→ **What you have to do**: Go through the listing and copy each line with the string "diagram".
====== Provided data ======
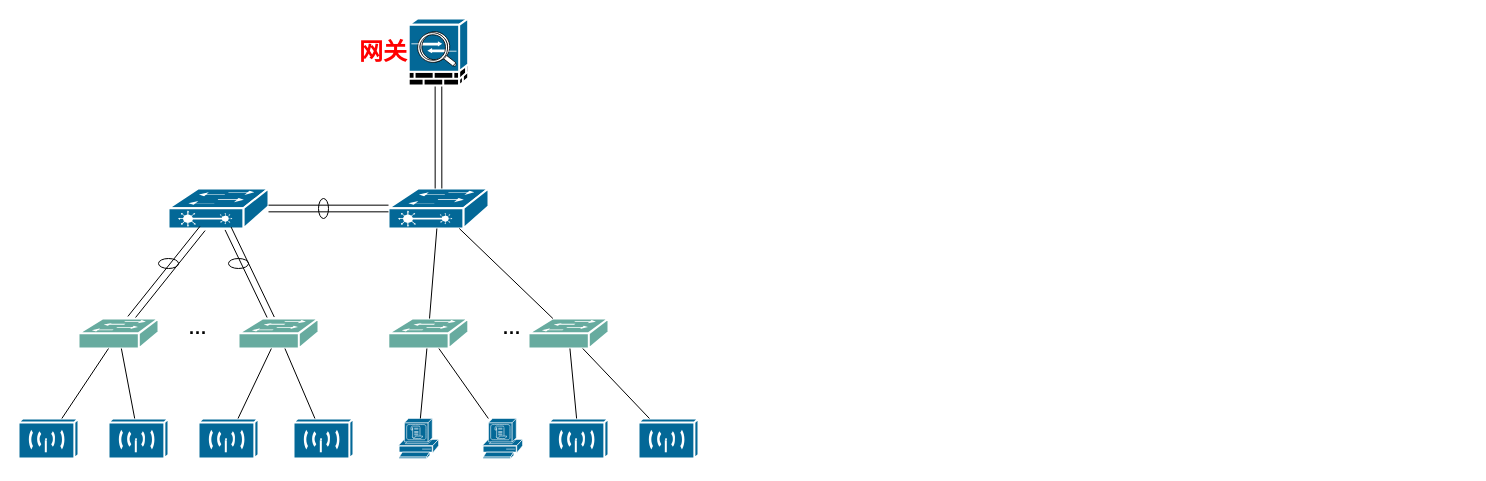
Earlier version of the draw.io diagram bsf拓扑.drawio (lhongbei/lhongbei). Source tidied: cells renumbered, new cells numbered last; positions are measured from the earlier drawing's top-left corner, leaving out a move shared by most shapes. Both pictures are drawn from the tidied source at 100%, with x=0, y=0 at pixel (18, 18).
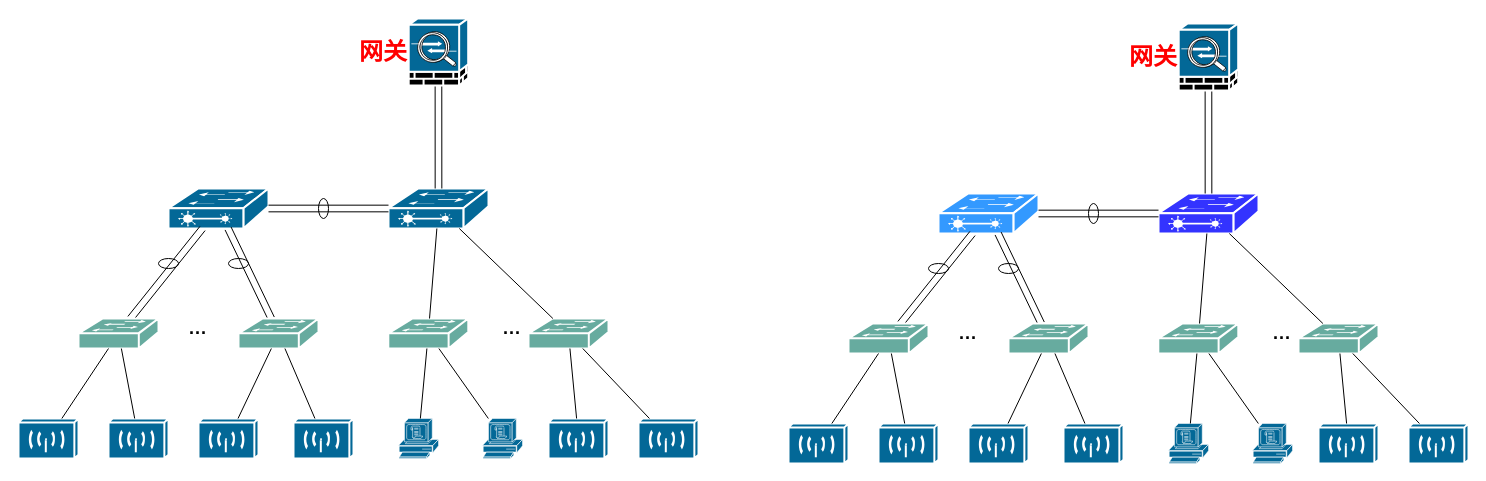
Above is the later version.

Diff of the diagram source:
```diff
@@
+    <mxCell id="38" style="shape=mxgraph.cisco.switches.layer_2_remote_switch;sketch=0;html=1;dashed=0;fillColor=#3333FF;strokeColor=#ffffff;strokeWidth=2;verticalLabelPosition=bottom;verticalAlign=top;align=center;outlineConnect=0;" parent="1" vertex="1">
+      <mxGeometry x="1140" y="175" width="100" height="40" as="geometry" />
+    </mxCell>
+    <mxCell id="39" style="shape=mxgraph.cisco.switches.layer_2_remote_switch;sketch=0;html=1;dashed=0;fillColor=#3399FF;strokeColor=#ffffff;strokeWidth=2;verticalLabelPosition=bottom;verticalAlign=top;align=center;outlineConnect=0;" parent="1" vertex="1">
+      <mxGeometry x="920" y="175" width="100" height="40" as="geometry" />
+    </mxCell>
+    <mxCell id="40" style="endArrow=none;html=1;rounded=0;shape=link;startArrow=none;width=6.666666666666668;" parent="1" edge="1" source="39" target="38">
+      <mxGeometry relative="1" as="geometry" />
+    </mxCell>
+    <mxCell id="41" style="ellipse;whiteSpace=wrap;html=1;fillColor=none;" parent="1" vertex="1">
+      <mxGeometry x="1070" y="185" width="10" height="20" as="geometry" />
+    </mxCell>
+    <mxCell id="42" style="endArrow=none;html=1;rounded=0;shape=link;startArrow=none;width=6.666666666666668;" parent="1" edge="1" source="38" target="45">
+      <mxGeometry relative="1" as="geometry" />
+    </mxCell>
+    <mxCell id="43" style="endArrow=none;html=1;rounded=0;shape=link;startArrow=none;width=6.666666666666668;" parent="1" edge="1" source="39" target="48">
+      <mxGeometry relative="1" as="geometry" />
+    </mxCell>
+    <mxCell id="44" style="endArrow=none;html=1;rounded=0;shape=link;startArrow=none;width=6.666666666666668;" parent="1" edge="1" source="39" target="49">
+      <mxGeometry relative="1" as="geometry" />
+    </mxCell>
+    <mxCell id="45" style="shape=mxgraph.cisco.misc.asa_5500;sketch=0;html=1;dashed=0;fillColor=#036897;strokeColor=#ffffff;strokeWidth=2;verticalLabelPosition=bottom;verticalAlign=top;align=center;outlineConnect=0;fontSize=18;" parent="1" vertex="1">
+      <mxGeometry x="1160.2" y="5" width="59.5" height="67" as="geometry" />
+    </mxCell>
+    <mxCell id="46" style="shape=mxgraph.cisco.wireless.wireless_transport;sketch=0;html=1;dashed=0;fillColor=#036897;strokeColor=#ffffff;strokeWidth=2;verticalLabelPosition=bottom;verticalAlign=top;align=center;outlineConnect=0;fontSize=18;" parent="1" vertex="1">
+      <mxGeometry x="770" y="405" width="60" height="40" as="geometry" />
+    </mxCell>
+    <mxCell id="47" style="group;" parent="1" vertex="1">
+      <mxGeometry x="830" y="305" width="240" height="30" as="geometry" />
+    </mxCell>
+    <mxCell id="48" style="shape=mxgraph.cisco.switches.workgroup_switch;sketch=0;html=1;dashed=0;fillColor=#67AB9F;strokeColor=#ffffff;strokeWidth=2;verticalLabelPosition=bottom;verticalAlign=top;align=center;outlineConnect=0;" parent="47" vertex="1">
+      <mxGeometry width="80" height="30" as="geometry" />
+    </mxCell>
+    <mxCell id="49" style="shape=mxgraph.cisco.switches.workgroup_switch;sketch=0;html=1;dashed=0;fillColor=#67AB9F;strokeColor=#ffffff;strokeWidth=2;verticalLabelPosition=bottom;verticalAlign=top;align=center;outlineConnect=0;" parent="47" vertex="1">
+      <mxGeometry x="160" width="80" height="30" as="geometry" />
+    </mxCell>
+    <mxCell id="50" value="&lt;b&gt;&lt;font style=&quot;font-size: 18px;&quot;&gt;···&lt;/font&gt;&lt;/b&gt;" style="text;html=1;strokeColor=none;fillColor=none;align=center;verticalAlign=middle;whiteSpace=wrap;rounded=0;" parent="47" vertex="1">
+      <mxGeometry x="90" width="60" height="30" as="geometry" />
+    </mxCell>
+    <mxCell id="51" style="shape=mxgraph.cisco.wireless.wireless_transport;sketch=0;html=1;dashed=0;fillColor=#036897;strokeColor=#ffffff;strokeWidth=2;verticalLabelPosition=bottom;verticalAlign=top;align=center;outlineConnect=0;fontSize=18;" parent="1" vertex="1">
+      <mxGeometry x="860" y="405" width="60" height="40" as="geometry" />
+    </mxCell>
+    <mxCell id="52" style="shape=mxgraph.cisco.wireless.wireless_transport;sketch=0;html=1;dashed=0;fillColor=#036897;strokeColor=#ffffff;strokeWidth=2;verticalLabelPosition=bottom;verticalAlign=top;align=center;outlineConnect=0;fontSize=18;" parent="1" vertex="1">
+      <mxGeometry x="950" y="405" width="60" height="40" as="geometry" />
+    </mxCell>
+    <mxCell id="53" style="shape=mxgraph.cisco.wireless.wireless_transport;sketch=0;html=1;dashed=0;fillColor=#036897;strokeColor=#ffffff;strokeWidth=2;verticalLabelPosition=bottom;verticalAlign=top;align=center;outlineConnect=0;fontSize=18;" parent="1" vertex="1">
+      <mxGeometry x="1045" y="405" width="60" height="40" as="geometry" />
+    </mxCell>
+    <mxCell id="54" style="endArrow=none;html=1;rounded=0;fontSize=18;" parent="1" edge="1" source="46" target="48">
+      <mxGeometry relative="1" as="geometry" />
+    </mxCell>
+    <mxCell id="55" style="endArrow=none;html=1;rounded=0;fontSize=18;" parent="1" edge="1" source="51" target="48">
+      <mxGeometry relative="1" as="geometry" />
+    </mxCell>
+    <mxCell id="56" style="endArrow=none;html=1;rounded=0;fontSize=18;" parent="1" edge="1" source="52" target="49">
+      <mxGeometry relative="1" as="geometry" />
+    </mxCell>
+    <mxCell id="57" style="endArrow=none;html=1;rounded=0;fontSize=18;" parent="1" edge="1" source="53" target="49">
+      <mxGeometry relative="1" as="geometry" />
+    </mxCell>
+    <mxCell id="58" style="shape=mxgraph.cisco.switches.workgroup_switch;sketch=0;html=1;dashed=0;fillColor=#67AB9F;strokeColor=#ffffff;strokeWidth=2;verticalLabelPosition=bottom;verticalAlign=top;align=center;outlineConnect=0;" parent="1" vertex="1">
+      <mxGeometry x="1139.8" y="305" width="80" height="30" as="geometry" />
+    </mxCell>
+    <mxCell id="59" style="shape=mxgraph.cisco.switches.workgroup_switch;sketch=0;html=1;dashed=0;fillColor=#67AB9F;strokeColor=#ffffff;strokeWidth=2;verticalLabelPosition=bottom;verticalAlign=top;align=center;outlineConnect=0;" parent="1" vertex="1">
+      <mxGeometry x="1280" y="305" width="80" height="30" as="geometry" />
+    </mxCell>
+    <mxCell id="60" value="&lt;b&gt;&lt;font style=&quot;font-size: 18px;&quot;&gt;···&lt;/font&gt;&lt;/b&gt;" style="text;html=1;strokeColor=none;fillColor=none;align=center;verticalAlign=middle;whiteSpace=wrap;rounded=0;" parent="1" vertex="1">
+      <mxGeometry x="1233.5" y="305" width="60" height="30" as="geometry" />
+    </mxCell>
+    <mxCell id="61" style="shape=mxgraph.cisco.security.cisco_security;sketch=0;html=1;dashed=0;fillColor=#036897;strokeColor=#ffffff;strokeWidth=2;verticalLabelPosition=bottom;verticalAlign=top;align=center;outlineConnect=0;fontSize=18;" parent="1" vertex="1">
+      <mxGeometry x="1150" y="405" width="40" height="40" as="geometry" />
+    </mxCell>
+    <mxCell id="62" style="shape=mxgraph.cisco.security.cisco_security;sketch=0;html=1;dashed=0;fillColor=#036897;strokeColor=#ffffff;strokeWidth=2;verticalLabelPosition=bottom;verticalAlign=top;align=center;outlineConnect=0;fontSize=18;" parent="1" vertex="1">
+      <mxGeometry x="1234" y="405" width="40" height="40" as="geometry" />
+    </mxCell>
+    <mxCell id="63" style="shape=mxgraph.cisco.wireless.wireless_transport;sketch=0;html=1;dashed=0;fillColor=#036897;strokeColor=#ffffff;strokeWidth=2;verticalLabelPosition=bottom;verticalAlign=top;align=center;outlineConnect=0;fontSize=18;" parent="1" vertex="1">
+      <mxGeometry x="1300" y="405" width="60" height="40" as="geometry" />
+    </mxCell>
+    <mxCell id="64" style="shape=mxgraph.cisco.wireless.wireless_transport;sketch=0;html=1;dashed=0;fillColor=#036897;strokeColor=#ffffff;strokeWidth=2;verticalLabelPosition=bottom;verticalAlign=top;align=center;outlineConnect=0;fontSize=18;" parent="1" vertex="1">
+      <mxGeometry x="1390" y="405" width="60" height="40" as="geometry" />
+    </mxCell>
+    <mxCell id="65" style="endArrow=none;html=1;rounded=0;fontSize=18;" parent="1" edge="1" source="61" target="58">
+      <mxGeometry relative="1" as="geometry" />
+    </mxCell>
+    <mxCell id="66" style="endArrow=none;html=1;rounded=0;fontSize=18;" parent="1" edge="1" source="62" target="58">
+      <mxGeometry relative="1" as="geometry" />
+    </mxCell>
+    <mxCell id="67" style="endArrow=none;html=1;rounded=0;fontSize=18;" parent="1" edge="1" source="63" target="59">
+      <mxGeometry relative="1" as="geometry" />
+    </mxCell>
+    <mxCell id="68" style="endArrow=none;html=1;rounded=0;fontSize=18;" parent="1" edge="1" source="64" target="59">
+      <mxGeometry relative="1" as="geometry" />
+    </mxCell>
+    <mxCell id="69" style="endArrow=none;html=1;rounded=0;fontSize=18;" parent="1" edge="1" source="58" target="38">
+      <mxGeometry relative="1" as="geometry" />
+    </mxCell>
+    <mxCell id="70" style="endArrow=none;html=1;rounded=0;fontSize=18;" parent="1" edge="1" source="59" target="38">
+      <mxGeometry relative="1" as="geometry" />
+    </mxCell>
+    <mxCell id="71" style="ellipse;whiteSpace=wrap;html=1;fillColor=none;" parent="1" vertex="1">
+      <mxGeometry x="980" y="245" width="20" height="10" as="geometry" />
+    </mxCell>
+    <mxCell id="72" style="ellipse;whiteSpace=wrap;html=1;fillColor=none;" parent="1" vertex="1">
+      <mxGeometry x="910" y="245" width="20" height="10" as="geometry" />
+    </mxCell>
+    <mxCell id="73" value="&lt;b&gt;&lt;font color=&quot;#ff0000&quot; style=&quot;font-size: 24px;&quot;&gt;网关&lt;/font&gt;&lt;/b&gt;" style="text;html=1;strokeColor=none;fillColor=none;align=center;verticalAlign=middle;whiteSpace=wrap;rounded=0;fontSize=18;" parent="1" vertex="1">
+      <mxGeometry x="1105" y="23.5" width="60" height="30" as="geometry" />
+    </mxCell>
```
======
→ **Expected answer**:
Earlier version of the draw.io diagram bsf拓扑.drawio (lhongbei/lhongbei). Source tidied: cells renumbered, new cells numbered last; positions are measured from the earlier drawing's top-left corner, leaving out a move shared by most shapes. Both pictures are drawn from the tidied source at 100%, with x=0, y=0 at pixel (18, 18).
Diff of the diagram source:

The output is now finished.